Treatment choices may change with time, depending on a person's mood and episodes. But treatment itself must be long-term, say Gitlin and other experts.

These days, Karen Renken is a changed person. The combination of better medications and continued therapy, she says, has made all the difference. "I'm pretty happy with my life," she says.

Questions to Ask Your Doctor About Bipolar Disorder

  • Could I have bipolar disorder or some other condition?
  • If I do, what treatment plan is best for me?
  • What else can I do to minimize my symptoms?
  • Where can I find resources and emotional support for my family and me?

Show Sources

Published May 1, 2007.

SOURCES: Karen Renken, Long Island, N.Y. Michael Gitlin, MD, professor of psychiatry; director, Mood Disorders Clinic, David Geffen School of Medicine, UCLA. Muzina, D. Bipolar Disorder May Be Prevalent Among Antidepressant Non-Responders, Cleveland Clinic Department of Psychiatry and Psychology publication, fall 2006. National Institute of Mental Health web site: "Bipolar Disorder." American Psychiatric Association web site: "Let's Talk Facts About Bipolar Disorder (Manic Depression)." Singh, M. Journal of Affective Disorders, February 2007; advance online publication. FDA web site. National Alliance on Mental Illness.

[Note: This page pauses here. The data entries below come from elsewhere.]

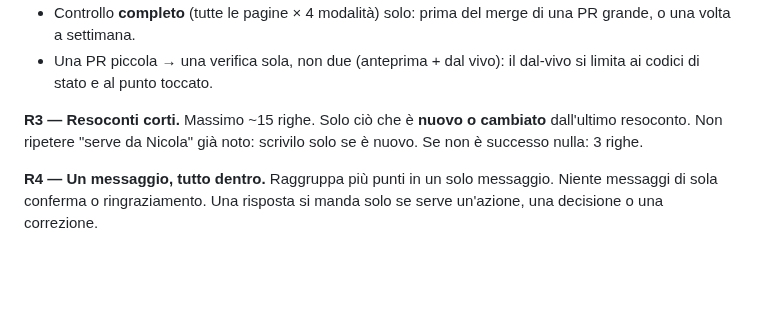
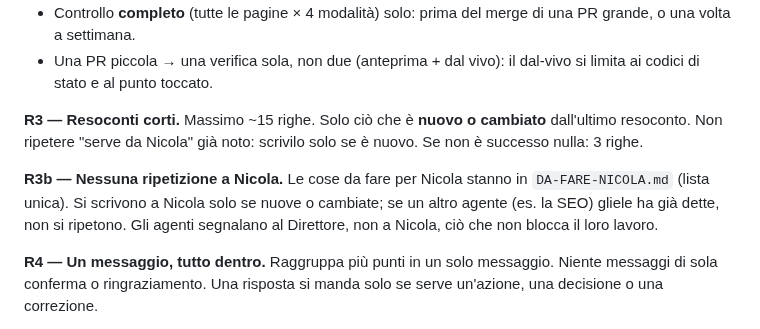
Before and after one commit to inlabcommunication/sitoweb, a Markdown page: docs/direzione/REGOLE-CREDITI.md, the part around the change. Rendered like a GitHub page; blank space fills up the shorter version.

Commit message:
Lista unica da fare per Nicola e regola anti-ripetizioni
Co-Authored-By: Claude Sonnet 5.5 <noreply@anthropic.com>
Claude-Session: https://claude.ai/code/session_01AreWGaDhEeTCs3CDmdifT7

```diff
--- a/docs/direzione/REGOLE-CREDITI.md
+++ b/docs/direzione/REGOLE-CREDITI.md
@@ -24,6 +24,8 @@ Decise dal titolare il 10/10/2026 dopo lo stop per crediti finiti. Obiettivo: st
 
 **R3 — Resoconti corti.** Massimo ~15 righe. Solo ciò che è **nuovo o cambiato** dall'ultimo resoconto. Non ripetere "serve da Nicola" già noto: scrivilo solo se è nuovo. Se non è successo nulla: 3 righe.
 
+**R3b — Nessuna ripetizione a Nicola.** Le cose da fare per Nicola stanno in `DA-FARE-NICOLA.md` (lista unica). Si scrivono a Nicola solo se nuove o cambiate; se un altro agente (es. la SEO) gliele ha già dette, non si ripetono. Gli agenti segnalano al Direttore, non a Nicola, ciò che non blocca il loro lavoro.
+
 **R4 — Un messaggio, tutto dentro.** Raggruppa più punti in un solo messaggio. Niente messaggi di sola conferma o ringraziamento. Una risposta si manda solo se serve un'azione, una decisione o una correzione.
 
 **R5 — Prima il dubbio, poi il lavoro.** Se la richiesta è ambigua, chiedi **una** domanda al Direttore prima di costruire. Costa meno che rifare.
```
Also changed, not shown: docs/direzione/DA-FARE-NICOLA.md (added, +21 -0 lines), 1 other file.
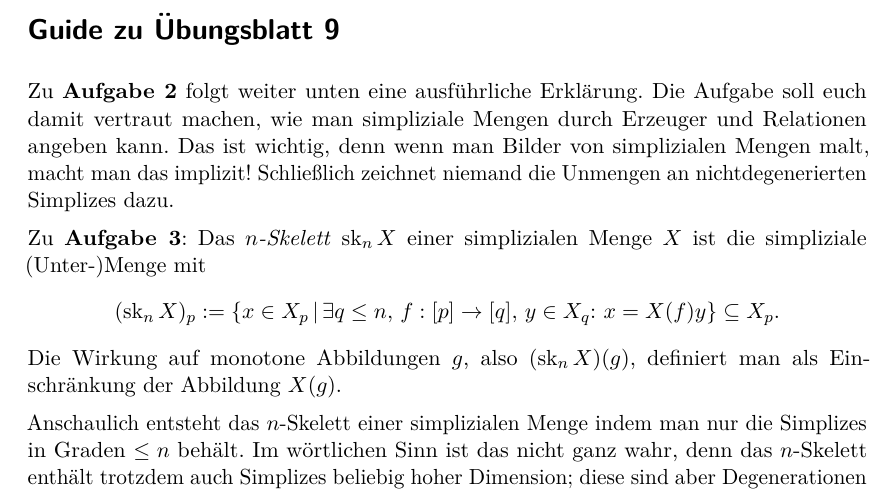
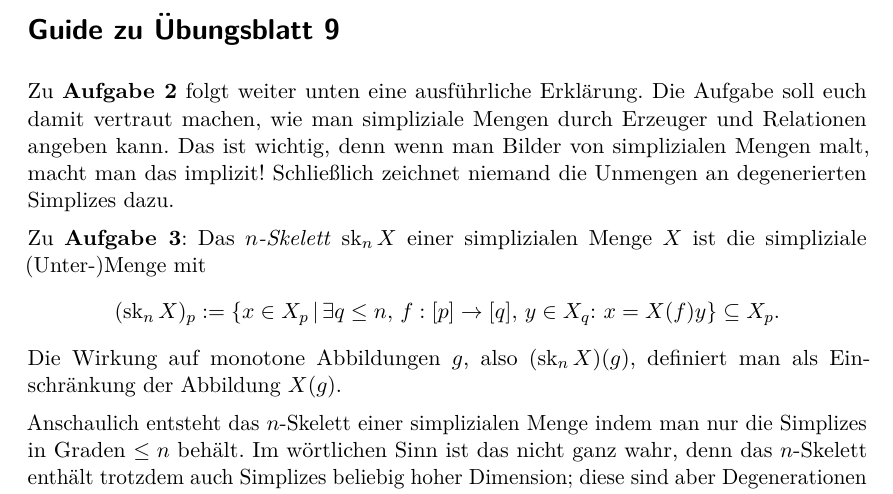
Before and after one commit to iblech/modellkategorien, a LaTeX document (guide09.tex): part of page 1 of 3, cut so that both start at the same text. Compiled offline with pdfLaTeX.

Commit message:
Typo in Guide 9 (gefunden von Stefan Schuster)

```diff
--- a/guide09.tex
+++ b/guide09.tex
@@ -8,7 +8,7 @@ Zu \textbf{Aufgabe 2} folgt weiter unten eine ausführliche Erklärung. Die
 Aufgabe soll euch damit vertraut machen, wie man simpliziale Mengen durch
 Erzeuger und Relationen angeben kann. Das ist wichtig, denn wenn man Bilder von
 simplizialen Mengen malt, macht man das implizit! Schließlich zeichnet niemand
-die Unmengen an nichtdegenerierten Simplizes dazu.
+die Unmengen an degenerierten Simplizes dazu.
 
 Zu \textbf{Aufgabe 3}: Das \emph{$n$-Skelett}~$\sk_n X$ einer simplizialen
 Menge~$X$ ist die simpliziale (Unter-)Menge mit
```
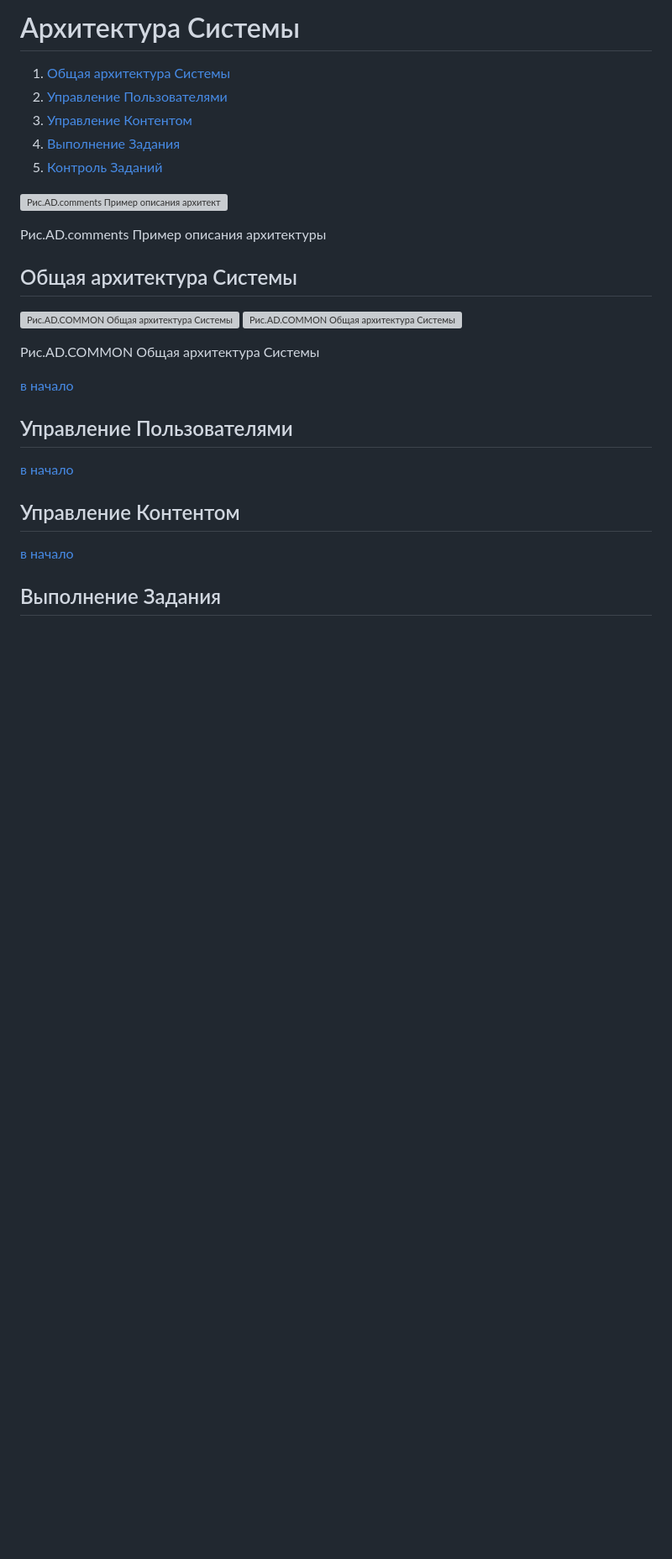
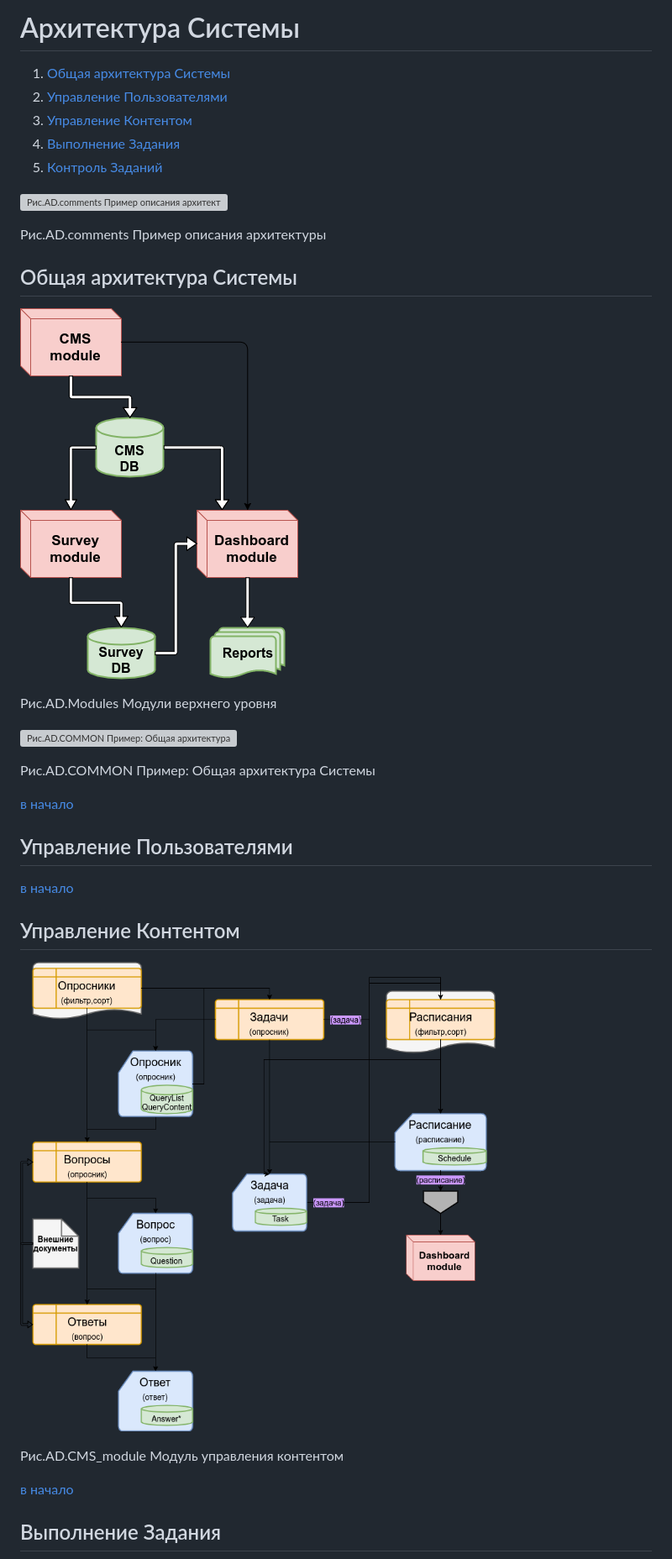
Before and after one commit to EdSurvey/basefunc, a Markdown page: specs/AD.md, the part around the change printed below. Shown: that part at 84% size. Rendered like a GitHub page; pictures changed too: specs/basefunc-AD-CMS_module.png; blank space fills up the shorter version; grey boxes are pictures that could not be loaded.

Commit message:
#50 Add and modify schemas: CMS-module, Survey-module, Dashboard-module.

```diff
--- a/specs/AD.md
+++ b/specs/AD.md
@@ -17,10 +17,13 @@
 
 ## <a name="achitecture">Общая архитектура Системы</a>
 
-![Рис.AD.COMMON Общая архитектура Системы][AD.COMMON]
-![Рис.AD.COMMON Общая архитектура Системы][AD.common]
+![Рис.AD.Modules Модули верхнего уровня][AD.Modules]
 
-Рис.AD.COMMON Общая архитектура Системы
+Рис.AD.Modules Модули верхнего уровня
+
+![Рис.AD.COMMON Пример: Общая архитектура Системы][AD.common]
+
+Рис.AD.COMMON Пример: Общая архитектура Системы
 
 [в начало][top]
 
@@ -32,6 +35,10 @@
 
 ## <a name="contentmgmt">Управление Контентом</a>
 
+![Рис.AD.CMS_module Модуль управления контентом][AD.CMS]
+
+Рис.AD.CMS_module Модуль управления контентом
+
 [в начало][top]
 
 
```
Also changed, not shown: other parts of specs/AD.md (+13 -0 lines), specs/SCHEMAS.md (+10 -0 lines), specs/basefunc-AD-Dashboard_module.png (added), specs/basefunc-AD-Survey_module.png (added).
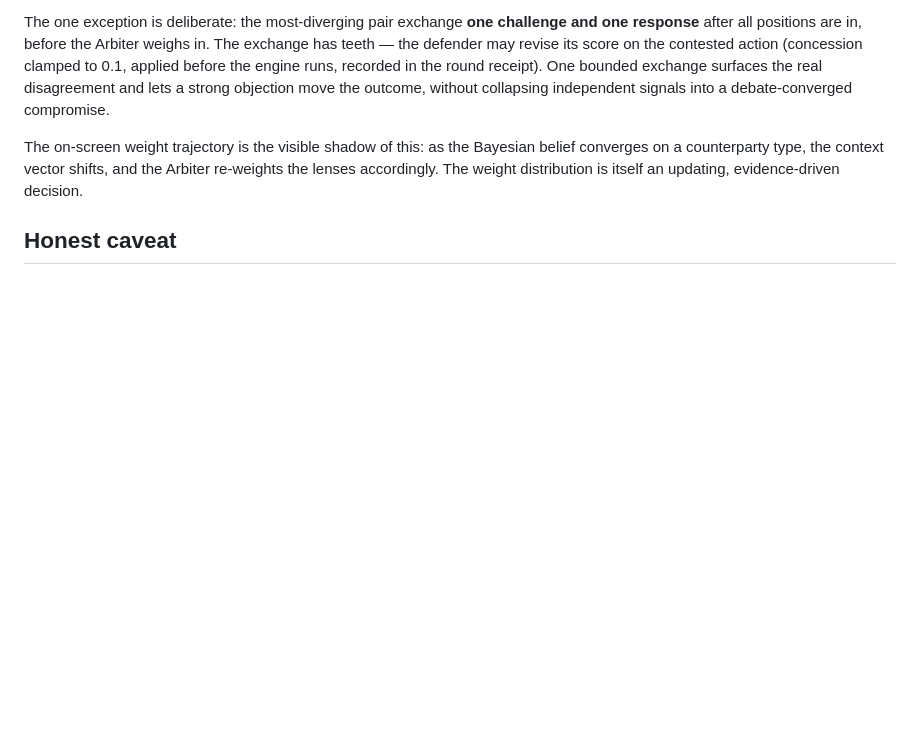
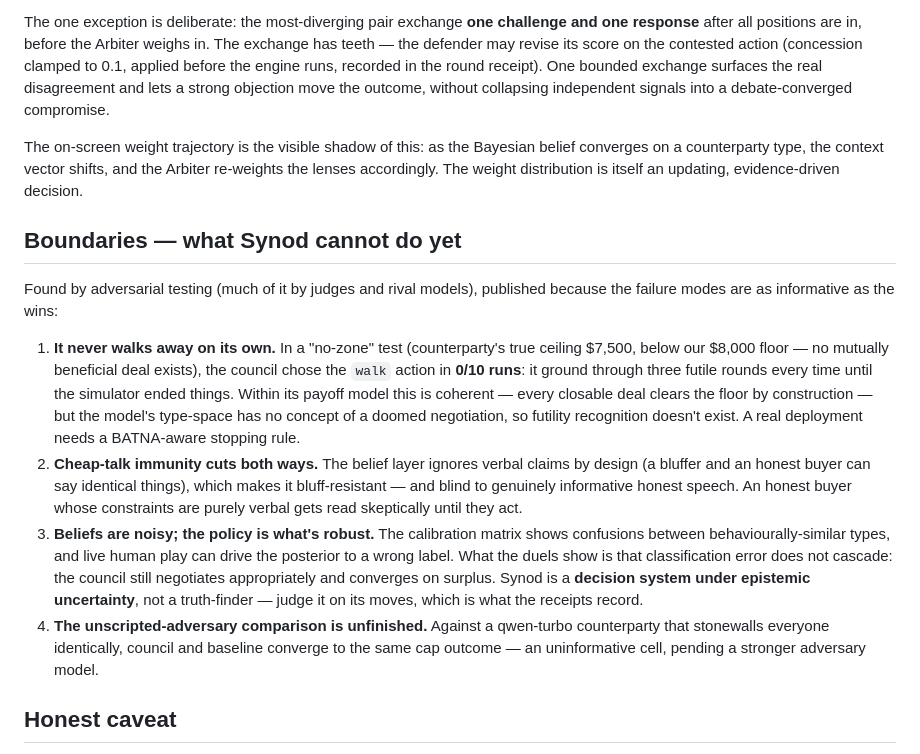
Before and after one commit to natalietdg/synod, a Markdown page: README.md, the part around the change. GitHub-like rendering; blank space fills up the shorter version.

Commit message:
docs: Boundaries section — no-zone walk test (0/10 self-walks), cheap-talk tradeoff, noisy-belief/robust-policy framing
Co-Authored-By: Claude Fable 5 <noreply@anthropic.com>

```diff
--- a/README.md
+++ b/README.md
@@ -293,6 +293,32 @@ The on-screen weight trajectory is the visible shadow of this: as the Bayesian b
 converges on a counterparty type, the context vector shifts, and the Arbiter re-weights
 the lenses accordingly. The weight distribution is itself an updating, evidence-driven decision.
 
+## Boundaries — what Synod cannot do yet
+
+Found by adversarial testing (much of it by judges and rival models), published because
+the failure modes are as informative as the wins:
+
+1. **It never walks away on its own.** In a "no-zone" test (counterparty's true ceiling
+   $7,500, below our $8,000 floor — no mutually beneficial deal exists), the council
+   chose the `walk` action in **0/10 runs**: it ground through three futile rounds every
+   time until the simulator ended things. Within its payoff model this is coherent —
+   every closable deal clears the floor by construction — but the model's type-space has
+   no concept of a doomed negotiation, so futility recognition doesn't exist. A real
+   deployment needs a BATNA-aware stopping rule.
+2. **Cheap-talk immunity cuts both ways.** The belief layer ignores verbal claims by
+   design (a bluffer and an honest buyer can say identical things), which makes it
+   bluff-resistant — and blind to genuinely informative honest speech. An honest buyer
+   whose constraints are purely verbal gets read skeptically until they act.
+3. **Beliefs are noisy; the policy is what's robust.** The calibration matrix shows
+   confusions between behaviourally-similar types, and live human play can drive the
+   posterior to a wrong label. What the duels show is that classification error does
+   not cascade: the council still negotiates appropriately and converges on surplus.
+   Synod is a **decision system under epistemic uncertainty**, not a truth-finder —
+   judge it on its moves, which is what the receipts record.
+4. **The unscripted-adversary comparison is unfinished.** Against a qwen-turbo
+   counterparty that stonewalls everyone identically, council and baseline converge to
+   the same cap outcome — an uninformative cell, pending a stronger adversary model.
+
 ## Honest caveat
 
 The lens scores, the belief priors, and the payoffs are estimates (closed-form offline, LLM
```
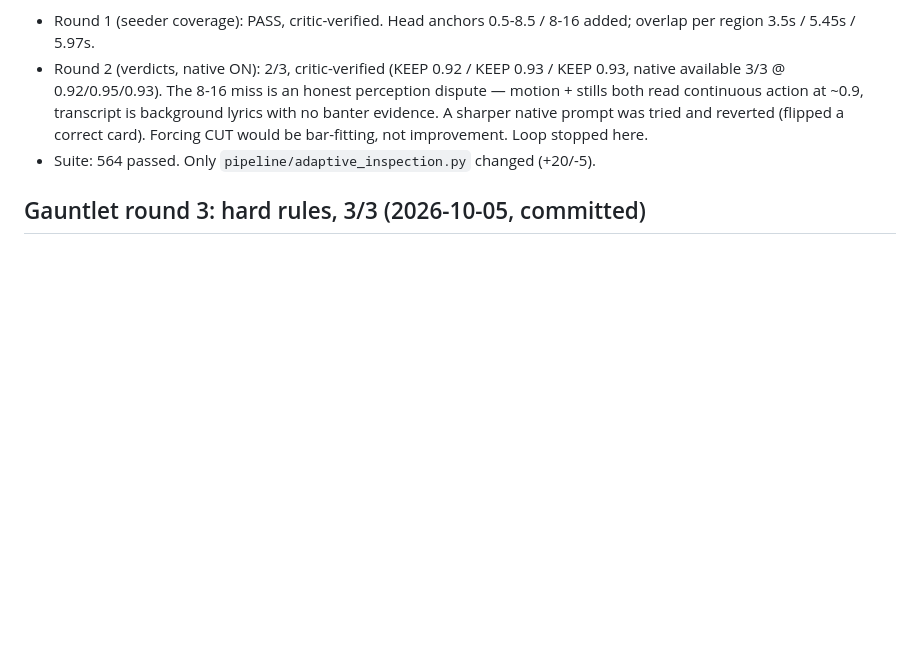
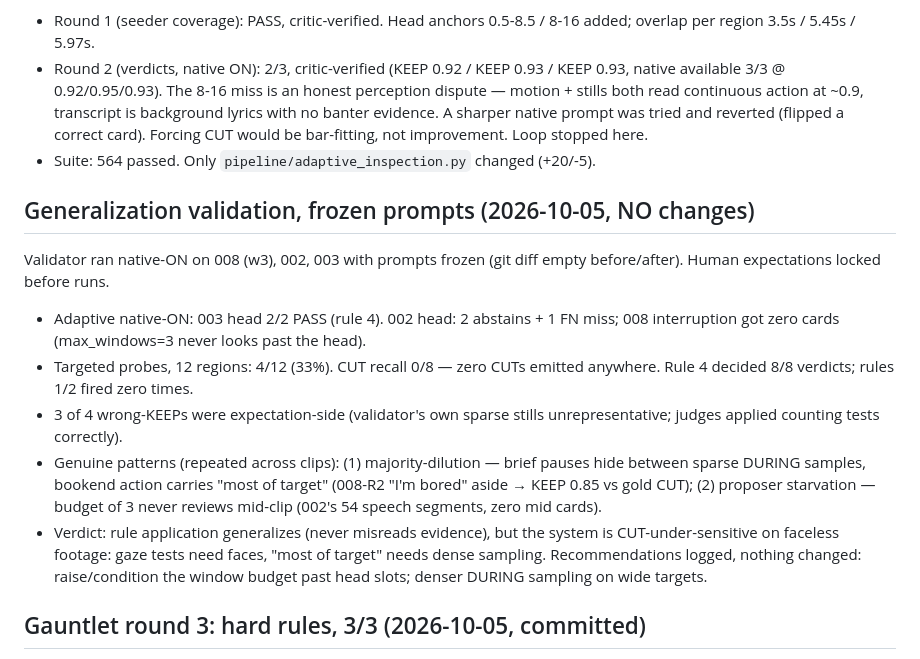
Before and after one commit to ant3869/smartcut, a Markdown page: DECISION-PIPELINE.md, the part around the change. Drawn GitHub-style; blank space fills up the shorter version.

Commit message:
docs: frozen-prompt generalization validation results

```diff
--- a/DECISION-PIPELINE.md
+++ b/DECISION-PIPELINE.md
@@ -178,6 +178,31 @@ Bar: gold CUT 0-4 / KEEP 4-9.45 / CUT 9.45-15.419 + 158s hand-cut final.
 - Suite: 564 passed. Only `pipeline/adaptive_inspection.py` changed
   (+20/-5).
 
+## Generalization validation, frozen prompts (2026-10-05, NO changes)
+
+Validator ran native-ON on 008 (w3), 002, 003 with prompts frozen
+(git diff empty before/after). Human expectations locked before runs.
+
+- Adaptive native-ON: 003 head 2/2 PASS (rule 4). 002 head: 2
+  abstains + 1 FN miss; 008 interruption got zero cards (max_windows=3 never
+  looks past the head).
+- Targeted probes, 12 regions: 4/12 (33%). CUT recall 0/8 —
+  zero CUTs emitted anywhere. Rule 4 decided 8/8 verdicts;
+  rules 1/2 fired zero times.
+- 3 of 4 wrong-KEEPs were expectation-side (validator's own sparse
+  stills unrepresentative; judges applied counting tests correctly).
+- Genuine patterns (repeated across clips): (1) majority-dilution —
+  brief pauses hide between sparse DURING samples, bookend action
+  carries "most of target" (008-R2 "I'm bored" aside → KEEP 0.85
+  vs gold CUT); (2) proposer starvation — budget of 3 never reviews
+  mid-clip (002's 54 speech segments, zero mid cards).
+- Verdict: rule application generalizes (never misreads evidence),
+  but the system is CUT-under-sensitive on faceless footage: gaze
+  tests need faces, "most of target" needs dense sampling.
+  Recommendations logged, nothing changed: raise/condition the
+  window budget past head slots; denser DURING sampling on wide
+  targets.
+
 ## Gauntlet round 3: hard rules, 3/3 (2026-10-05, committed)
 
 User's 4 rules, priority order: (1) off-screen/obstructed/camera
```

© 2007 WebMD, Inc. All rights reserved. View privacy policy and trust info